E. coli tests microbiology is a subject that studies Escherichia coli. Escherichia coli, also called E. coli, was discovered by Escherichi in 1885.
Escherichia coli is a normal invador in the intestines of animals, a small part of which can cause disease under certain conditions. The serotype of Escherichia coli can cause gastrointestinal infections in humans or animals, mainly caused by infections such as specific fimbriae antigens and pathogenic toxins. In addition to gastrointestinal infections, it can also cause urinary tract infections, arthritis, meningitis and septic infection.
Escherichia coli is a brevibacterium with two blunt round ends, which is gram negative. Sometimes due to different environments, individual bacteria appear to be approximately spherical or filamentous; E. coli is mostly single or two, but they are not arranged in a long chain shape; most E. coli strains have capsules or microcapsules structure, but cannot form spores; most E. coli strains grow with fimbriae, some of which are host-specific fimbriae that have adhesion to the host and other tissues or cells.

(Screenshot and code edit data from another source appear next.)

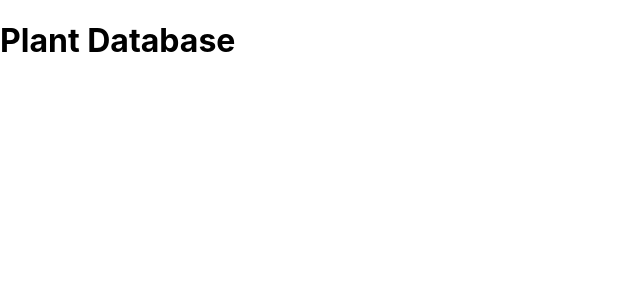
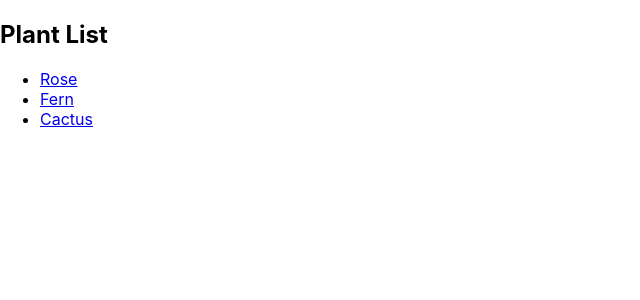
Before and after one commit to jmaynard-zhang/floration, a React (Create React App) app: page / in a window 1280 px wide. Shown: the top 300 px of the page, without its empty margins (0-640 px from the left). Built offline with nearby package versions, Linux system fonts and the light colour scheme.

Commit message:
Set up PlantList page

```diff
--- a/src/App.js
+++ b/src/App.js
@@ -1,8 +1,8 @@
-// Import necessary libraries and components
 import React, { useState, useEffect } from 'react';
-import { BrowserRouter as Router, Route, Switch, Link } from 'react-router-dom';
-// import PlantList from './PlantList';
+import { BrowserRouter as Router, Route, Routes } from 'react-router-dom';
+import PlantList from './PlantList';
 // import PlantDetails from './PlantDetails';
+import plants from './plants';
 
 function App() {
   // Assuming you have fetched the plant data and stored it in the 'plants' state
@@ -14,51 +14,21 @@ function App() {
   //     .then((response) => response.json())
   //     .then((data) => setPlants(data));
   // }, []);
+  console.log(plants);
 
   return (
-    <Router>
-      <div>
-        <h1>Plant Database</h1>
-        {/* <Switch> */}
+    <>
+      <Router>
+        <Routes>
           {/* Route for the plant list page */}
-          {/* <Route exact path="/"> */}
-            {/* <PlantList plants={plants} /> */}
-          {/* </Route> */}
+          <Route path="/" element={<PlantList plants={plants} />} />
 
           {/* Route for individual plant details pages */}
-          {/* <Route path="/plant/:name"> */}
-            {/* <PlantDetails plants={plants} /> */}
-          {/* </Route> */}
-        {/* </Switch> */}
-      </div>
-    </Router>
+          {/* <Route path="/plant/:name" element={<PlantDetails plants={plants} />} /> */}
+        </Routes>
+      </Router>
+    </>
   );
 }
 
 export default App;
-
-// import logo from './logo.svg';
-// import './App.css';
-
-// function App() {
-//   return (
-//     <div className="App">
-//       <header className="App-header">
-//         <img src={logo} className="App-logo" alt="logo" />
-//         <p>
-//           Edit <code>src/App.js</code> and save to reload.
-//         </p>
-//         <a
-//           className="App-link"
-//           href="https://reactjs.org"
-//           target="_blank"
-//           rel="noopener noreferrer"
-//         >
-//           Learn React
-//         </a>
-//       </header>
-//     </div>
-//   );
-// }
-
-// export default App;
--- /dev/null
+++ b/src/PlantList.js
@@ -0,0 +1,19 @@
+import React from 'react';
+import { Link } from 'react-router-dom';
+
+const PlantList = ({ plants }) => {
+  return (
+    <div>
+      <h2>Plant List</h2>
+      <ul>
+        {plants.map((plant) => (
+          <li key={plant.id}>
+            <Link to={`/plant/${plant.name}`}>{plant.name}</Link>
+          </li>
+        ))}
+      </ul>
+    </div>
+  );
+};
+
+export default PlantList;
--- /dev/null
+++ b/src/plants.js
@@ -0,0 +1,23 @@
+const plants = [
+    {
+      id: 1,
+      name: 'Rose',
+      kingdom: 'Plantae',
+      habitat: 'Garden',
+    },
+    {
+      id: 2,
+      name: 'Fern',
+      kingdom: 'Plantae',
+      habitat: 'Forest',
+    },
+    {
+      id: 3,
+      name: 'Cactus',
+      kingdom: 'Plantae',
+      habitat: 'Desert',
+    },
+    // Add more plants with different data as needed
+  ];
+
+export default plants;
```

The biochemical metabolism of E. coli is very active. Escherichia coli can ferment glucose to produce acid and gas, while ome strains do not produce gas. Escherichia coli can also ferment a variety of carbohydrates and can also use a variety of organic acid salts. Among the commonly used biochemical characteristics test items, Escherichia coli test is positive in the methyl red test, positive in indole production and lactose fermentation (individual strains arenegative), negative in urease and citrate utilization (very few strains are positive), positive in nitrate reduction test, and the oxidase is negative, oxidation-fermentation test is F type.
For humans and many animals, since pathogenic Escherichia coli often tends to have a certain host specificity, strains that have a pathogenic effect on humans often rarely cause animal infections, and vice versa. It is divided into two types: human pathogen E. coli and animal pathogen E. coli. Animal diarrheal E. coli microbiology test results have confirmed that its characteristics are mainly similar to ETEC strains. UPEC is a group of E. coli, the most common pathogen that can cause human urinary tract infections. And urinary tract infection is an infection symptom that rarely exists independently in colibacillosis in animals.